The framers of the Constitution, when they met in Philadelphia in 1787, feared concentrated power. In constructing a new federal government, they divided its powers among three branches: legislative, executive, judicial. The idea, as Madison explained, was that if one branch overreached, another would check it.
The Bush administration has often resisted checks on executive branch decisions taken under the heading of war power. In memorandums in 2002 and 2003 on the torture of prisoners, for example, the administration argued that the president could order the use of torture even if it was forbidden by treaty or by Congressional statute.
When those memorandums leaked out last year, the administration withdrew them. But Alberto Gonzales, who as White House counsel rejected objections to them, is now attorney general. And one of their principal authors, John Yoo, now a law professor at the University of California, Berkeley, continues to argue forcefully for dominant presidential power.

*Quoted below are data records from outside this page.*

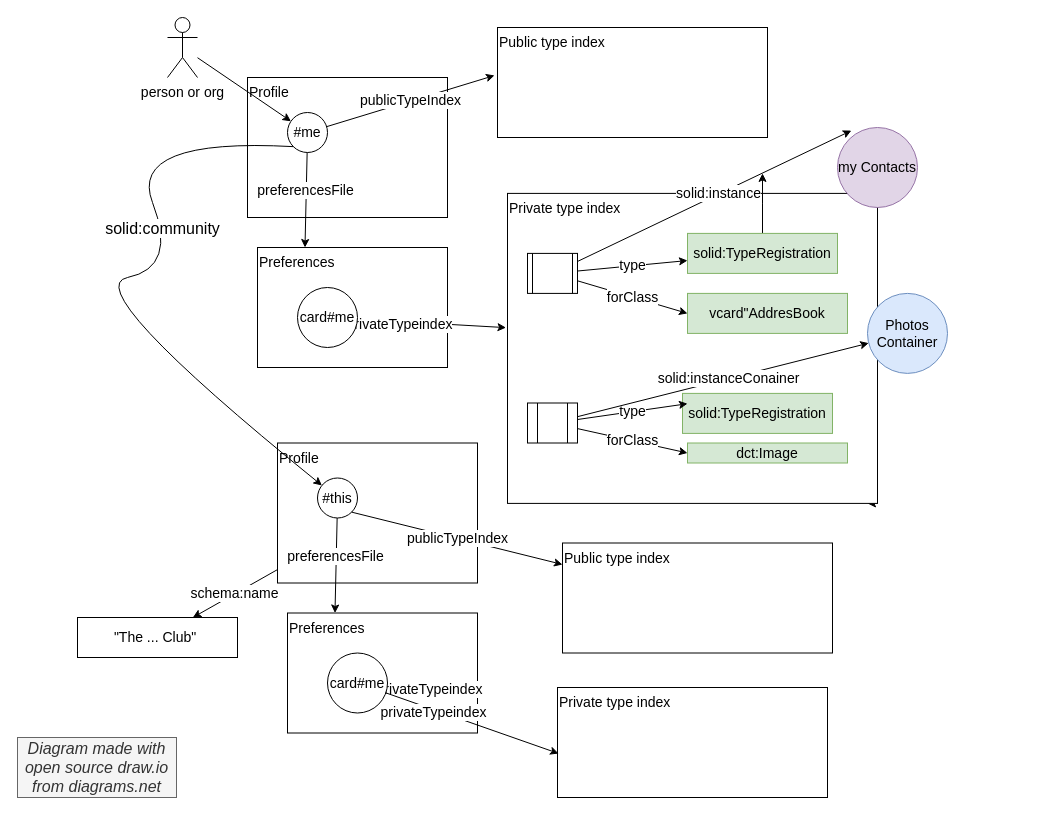
solid/webid-profile keeps this draw.io diagram as diagrams/type-indexes.drawio. Above is the earlier version. Source tidied: cells renumbered, new cells numbered last; positions are measured from the earlier drawing's top-left corner, leaving out a move shared by most shapes. Both pictures are drawn from the tidied source at 100%, with x=0, y=0 at pixel (17, 17).
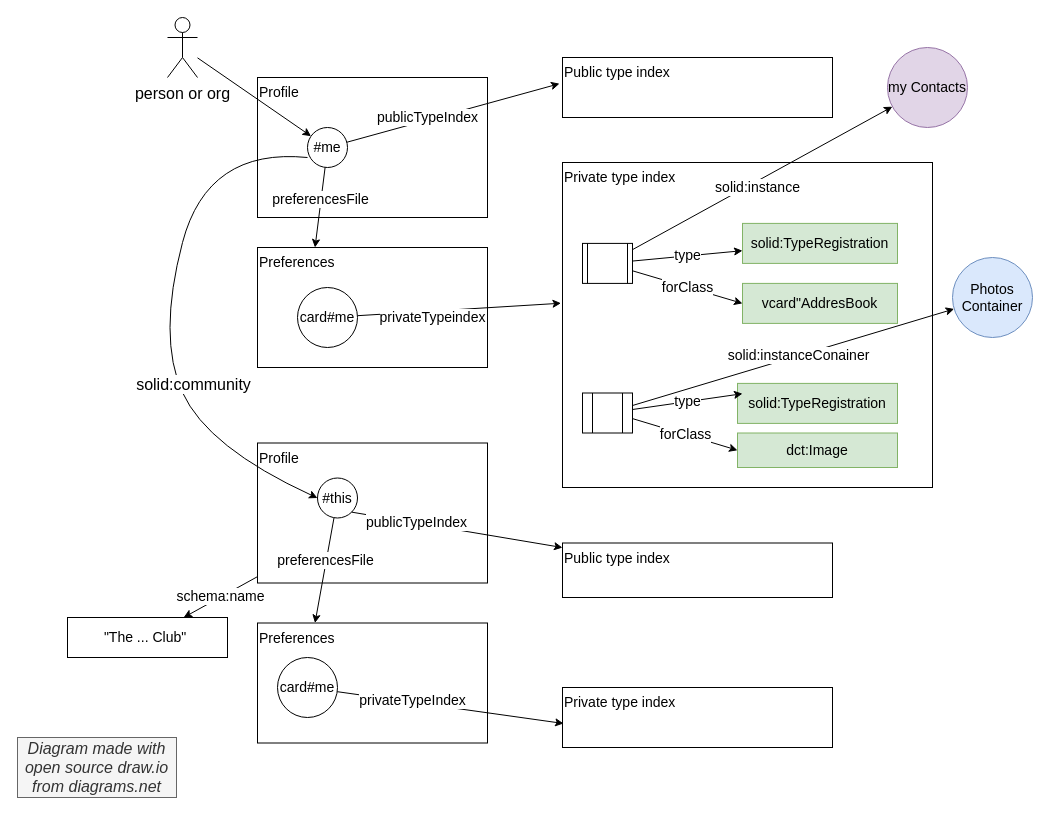
The same page after the edit.

Commit message (it also covers changes not shown here):
some details in diagram

Unchanged cells that the change refers to:
```xml
<mxCell id="10" style="endArrow=classic;html=1;rounded=0;entryX=-0.004;entryY=0.433;entryDx=0;entryDy=0;entryPerimeter=0;fontSize=14;" parent="1" edge="1" source="13" target="6">
  <mxGeometry relative="1" as="geometry" />
</mxCell>
<mxCell id="39" value="#this" style="ellipse;whiteSpace=wrap;html=1;fontSize=14;" parent="1" vertex="1">
  <mxGeometry x="300" y="460.5" width="40" height="40" as="geometry" />
</mxCell>
<mxCell id="49" style="endArrow=classic;html=1;rounded=0;entryX=0.004;entryY=0.6;entryDx=0;entryDy=0;entryPerimeter=0;fontSize=14;" parent="1" edge="1" source="43" target="48">
  <mxGeometry relative="1" as="geometry" />
</mxCell>
```

The edit, as a diff of the source:
```diff
@@
     <mxCell id="2" value="Profile" style="rounded=0;whiteSpace=wrap;html=1;align=left;verticalAlign=top;fontSize=14;" parent="1" vertex="1">
-      <mxGeometry x="230" y="60" width="200" height="140" as="geometry" />
+      <mxGeometry x="240" y="60" width="230" height="140" as="geometry" />
     </mxCell>
     <mxCell id="3" value="Preferences" style="rounded=0;whiteSpace=wrap;html=1;align=left;verticalAlign=top;fontSize=14;" parent="1" vertex="1">
-      <mxGeometry x="240" y="230" width="190" height="120" as="geometry" />
+      <mxGeometry x="240" y="230" width="230" height="120" as="geometry" />
     </mxCell>
     <mxCell id="4" value="Public type index" style="rounded=0;whiteSpace=wrap;html=1;align=left;verticalAlign=top;fontSize=14;" parent="1" vertex="1">
-      <mxGeometry x="480" y="10" width="270" height="110" as="geometry" />
+      <mxGeometry x="545" y="40" width="270" height="60" as="geometry" />
     </mxCell>
-    <mxCell id="5" style="edgeStyle=orthogonalEdgeStyle;rounded=0;jettySize=auto;html=1;exitX=1;exitY=1;exitDx=0;exitDy=0;" parent="1" edge="1" source="6">
-      <mxGeometry relative="1" as="geometry">
-        <mxPoint x="850" y="485.9" as="targetPoint" />
-      </mxGeometry>
-    </mxCell>
     <mxCell id="6" value="Private type index" style="rounded=0;whiteSpace=wrap;html=1;align=left;verticalAlign=top;fontSize=14;" parent="1" vertex="1">
-      <mxGeometry x="490" y="175.9" width="370" height="310" as="geometry" />
+      <mxGeometry x="545" y="145" width="370" height="325" as="geometry" />
     </mxCell>
     <mxCell id="7" value="#me" style="ellipse;whiteSpace=wrap;html=1;fontSize=14;" parent="1" vertex="1">
-      <mxGeometry x="270" y="95" width="40" height="40" as="geometry" />
+      <mxGeometry x="290" y="110" width="40" height="40" as="geometry" />
     </mxCell>
@@
     <mxCell id="11" value="privateTypeindex&lt;br style=&quot;font-size: 14px;&quot;&gt;" style="edgeLabel;html=1;align=center;verticalAlign=middle;fontSize=14;" parent="10" vertex="1">
-      <mxGeometry x="-0.44" y="-2" relative="1" as="geometry" />
+      <mxGeometry x="-0.44" y="-2" relative="1" as="geometry">
+        <mxPoint x="18" y="3" as="offset" />
+      </mxGeometry>
     </mxCell>
     <mxCell id="12" value="publicTypeIndex" style="endArrow=classic;html=1;rounded=0;entryX=-0.011;entryY=0.436;entryDx=0;entryDy=0;entryPerimeter=0;fontSize=14;" parent="1" edge="1" source="7" target="4">
-      <mxGeometry relative="1" as="geometry" />
+      <mxGeometry x="-0.24" y="2" relative="1" as="geometry">
+        <mxPoint y="-1" as="offset" />
+      </mxGeometry>
     </mxCell>
@@
     <mxCell id="14" value="my Contacts" style="ellipse;whiteSpace=wrap;html=1;fontSize=14;fillColor=#e1d5e7;strokeColor=#9673a6;" parent="1" vertex="1">
-      <mxGeometry x="820" y="110" width="80" height="80" as="geometry" />
+      <mxGeometry x="870" y="30" width="80" height="80" as="geometry" />
     </mxCell>
     <mxCell id="15" value="&lt;span style=&quot;font-size: 14px;&quot;&gt;vcard&quot;AddresBook&lt;/span&gt;" style="rounded=0;whiteSpace=wrap;html=1;fontSize=14;fillColor=#d5e8d4;strokeColor=#82b366;" parent="1" vertex="1">
-      <mxGeometry x="670" y="275.9" width="160" height="40" as="geometry" />
+      <mxGeometry x="725" y="265.9" width="155" height="40" as="geometry" />
     </mxCell>
     <mxCell id="16" style="shape=process;whiteSpace=wrap;html=1;backgroundOutline=1;fontSize=14;" parent="1" vertex="1">
-      <mxGeometry x="510" y="235.9" width="50" height="40" as="geometry" />
+      <mxGeometry x="565" y="225.9" width="50" height="40" as="geometry" />
     </mxCell>
@@
-    <mxCell id="18" style="edgeStyle=orthogonalEdgeStyle;rounded=0;jettySize=auto;html=1;" parent="1" edge="1" source="19">
-      <mxGeometry relative="1" as="geometry">
-        <mxPoint x="745" y="155.9" as="targetPoint" />
-      </mxGeometry>
-    </mxCell>
     <mxCell id="19" value="solid:TypeRegistration" style="rounded=0;whiteSpace=wrap;html=1;fontSize=14;fillColor=#d5e8d4;strokeColor=#82b366;" parent="1" vertex="1">
-      <mxGeometry x="670" y="215.9" width="150" height="40" as="geometry" />
+      <mxGeometry x="725" y="205.9" width="155" height="40" as="geometry" />
     </mxCell>
@@
-    <mxCell id="21" style="endArrow=classic;html=1;rounded=0;fontSize=14;" parent="1" edge="1" source="16">
-      <mxGeometry relative="1" as="geometry">
-        <mxPoint x="833.9" y="113.1" as="targetPoint" />
-      </mxGeometry>
+    <mxCell id="21" style="endArrow=classic;html=1;rounded=0;fontSize=14;" parent="1" edge="1" source="16" target="14">
+      <mxGeometry relative="1" as="geometry" />
     </mxCell>
     <mxCell id="22" value="solid:instance" style="edgeLabel;html=1;align=center;verticalAlign=middle;fontSize=14;" parent="21" vertex="1">
-      <mxGeometry x="0.03" y="1" relative="1" as="geometry" />
+      <mxGeometry x="0.03" y="1" relative="1" as="geometry">
+        <mxPoint x="-9" y="12" as="offset" />
+      </mxGeometry>
     </mxCell>
-    <mxCell id="23" value="person or org" style="shape=umlActor;verticalLabelPosition=bottom;verticalAlign=top;html=1;outlineConnect=0;fontSize=14;" parent="1" vertex="1">
+    <mxCell id="23" value="&lt;font style=&quot;font-size: 16px;&quot;&gt;person or org&lt;/font&gt;" style="shape=umlActor;verticalLabelPosition=bottom;verticalAlign=top;html=1;outlineConnect=0;fontSize=14;" parent="1" vertex="1">
       <mxGeometry x="150" width="30" height="60" as="geometry" />
     </mxCell>
@@
     <mxCell id="25" value="&quot;The ... Club&quot;&amp;nbsp;" style="rounded=0;whiteSpace=wrap;html=1;fontSize=14;" parent="1" vertex="1">
-      <mxGeometry x="60" y="600" width="160" height="40" as="geometry" />
+      <mxGeometry x="50" y="600" width="160" height="40" as="geometry" />
     </mxCell>
@@
     <mxCell id="27" value="dct:Image" style="rounded=0;whiteSpace=wrap;html=1;fontSize=14;fillColor=#d5e8d4;strokeColor=#82b366;" parent="1" vertex="1">
-      <mxGeometry x="670" y="425.5" width="160" height="20" as="geometry" />
+      <mxGeometry x="720" y="415.5" width="160" height="34.5" as="geometry" />
     </mxCell>
     <mxCell id="28" style="shape=process;whiteSpace=wrap;html=1;backgroundOutline=1;fontSize=14;size=0.2;" parent="1" vertex="1">
-      <mxGeometry x="510" y="385.5" width="50" height="40" as="geometry" />
+      <mxGeometry x="565" y="375.5" width="50" height="40" as="geometry" />
     </mxCell>
     <mxCell id="29" value="forClass" style="endArrow=classic;html=1;rounded=0;entryX=0;entryY=0.5;entryDx=0;entryDy=0;fontSize=14;" parent="1" edge="1" target="27">
       <mxGeometry relative="1" as="geometry">
-        <mxPoint x="560" y="411.1" as="sourcePoint" />
+        <mxPoint x="615" y="401.1" as="sourcePoint" />
       </mxGeometry>
     </mxCell>
     <mxCell id="30" value="solid:TypeRegistration" style="rounded=0;whiteSpace=wrap;html=1;fontSize=14;fillColor=#d5e8d4;strokeColor=#82b366;" parent="1" vertex="1">
-      <mxGeometry x="665" y="375.9" width="150" height="40" as="geometry" />
+      <mxGeometry x="720" y="365.9" width="160" height="40" as="geometry" />
     </mxCell>
     <mxCell id="31" value="type" style="endArrow=classic;html=1;rounded=0;fontSize=14;" parent="1" edge="1">
       <mxGeometry relative="1" as="geometry">
-        <mxPoint x="560" y="402" as="sourcePoint" />
-        <mxPoint x="670" y="386.2" as="targetPoint" />
+        <mxPoint x="615" y="392" as="sourcePoint" />
+        <mxPoint x="725" y="376.2" as="targetPoint" />
       </mxGeometry>
     </mxCell>
     <mxCell id="32" value="Photos Container" style="ellipse;whiteSpace=wrap;html=1;fontSize=14;fillColor=#dae8fc;strokeColor=#6c8ebf;" parent="1" vertex="1">
-      <mxGeometry x="850" y="275.9" width="80" height="80" as="geometry" />
+      <mxGeometry x="935" y="240" width="80" height="80" as="geometry" />
     </mxCell>
@@
     <mxCell id="37" value="Profile" style="rounded=0;whiteSpace=wrap;html=1;align=left;verticalAlign=top;fontSize=14;" parent="1" vertex="1">
-      <mxGeometry x="260" y="425.5" width="200" height="140" as="geometry" />
+      <mxGeometry x="240" y="425.5" width="230" height="140" as="geometry" />
     </mxCell>
     <mxCell id="38" value="Preferences" style="rounded=0;whiteSpace=wrap;html=1;align=left;verticalAlign=top;fontSize=14;" parent="1" vertex="1">
-      <mxGeometry x="270" y="595.5" width="190" height="120" as="geometry" />
+      <mxGeometry x="240" y="605.5" width="230" height="120" as="geometry" />
     </mxCell>
@@
-    <mxCell id="42" value="privateTypeindex&lt;br style=&quot;font-size: 14px;&quot;&gt;" style="edgeLabel;html=1;align=center;verticalAlign=middle;fontSize=14;" parent="1" vertex="1">
-      <mxGeometry x="411.8" y="671.6" as="geometry" />
-    </mxCell>
     <mxCell id="43" value="card#me" style="ellipse;whiteSpace=wrap;html=1;fontSize=14;" parent="1" vertex="1">
-      <mxGeometry x="310" y="635.5" width="60" height="60" as="geometry" />
+      <mxGeometry x="260" y="640" width="60" height="60" as="geometry" />
     </mxCell>
-    <mxCell id="44" style="curved=1;endArrow=classic;html=1;rounded=0;exitX=0;exitY=1;exitDx=0;exitDy=0;" parent="1" edge="1" source="7" target="39">
+    <mxCell id="44" style="curved=1;endArrow=classic;html=1;rounded=0;entryX=0;entryY=0.5;entryDx=0;entryDy=0;" parent="1" edge="1" target="39">
       <mxGeometry relative="1" as="geometry">
+        <mxPoint x="290" y="140" as="sourcePoint" />
         <Array as="points">
-          <mxPoint x="110" y="120" />
-          <mxPoint x="160" y="250" />
-          <mxPoint x="60" y="270" />
+          <mxPoint x="190" y="130" />
+          <mxPoint x="140" y="320" />
+          <mxPoint x="190" y="430" />
         </Array>
       </mxGeometry>
     </mxCell>
     <mxCell id="45" value="solid:community" style="edgeLabel;html=1;align=center;verticalAlign=middle;fontSize=16;" parent="44" vertex="1">
       <mxGeometry x="-0.27" y="-1" relative="1" as="geometry">
-        <mxPoint x="1" as="offset" />
+        <mxPoint x="11" y="143" as="offset" />
       </mxGeometry>
     </mxCell>
     <mxCell id="46" value="Public type index" style="rounded=0;whiteSpace=wrap;html=1;align=left;verticalAlign=top;fontSize=14;" parent="1" vertex="1">
-      <mxGeometry x="545" y="525.5" width="270" height="110" as="geometry" />
+      <mxGeometry x="545" y="525.5" width="270" height="54.5" as="geometry" />
     </mxCell>
     <mxCell id="47" value="publicTypeIndex" style="endArrow=classic;html=1;rounded=0;fontSize=14;exitX=1;exitY=1;exitDx=0;exitDy=0;" parent="1" edge="1" source="39" target="46">
-      <mxGeometry relative="1" as="geometry" />
+      <mxGeometry x="-0.38" y="1" relative="1" as="geometry" />
     </mxCell>
     <mxCell id="48" value="Private type index" style="rounded=0;whiteSpace=wrap;html=1;align=left;verticalAlign=top;fontSize=14;" parent="1" vertex="1">
-      <mxGeometry x="540" y="670" width="270" height="110" as="geometry" />
+      <mxGeometry x="545" y="670" width="270" height="60" as="geometry" />
     </mxCell>
@@
-    <mxCell id="50" value="privateTypeindex&lt;br style=&quot;font-size: 14px;&quot;&gt;" style="edgeLabel;html=1;align=center;verticalAlign=middle;fontSize=14;" parent="49" vertex="1">
-      <mxGeometry x="-0.44" y="-2" relative="1" as="geometry" />
-    </mxCell>
+    <mxCell id="51" value="&lt;font style=&quot;font-size: 14px;&quot;&gt;privateTypeIndex&lt;/font&gt;" style="edgeLabel;html=1;align=center;verticalAlign=middle;" parent="49" vertex="1">
+      <mxGeometry x="-0.34" y="2" relative="1" as="geometry" />
+    </mxCell>
```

To hear him tell it, the framers constructed a political system on the model of King George III.
Lewis notes that the Supreme Court has rejected some of the Bush administration's claims of presidential authority, but he wonders--as all who care about the Constitution's carefully calibrated system of checks and balances should--how Chief Justice John Roberts and Harriet Miers, if she is confirmed to fill the vacancy created by Justice O'Connor's retirement, will vote in cases challenging presidential war powers.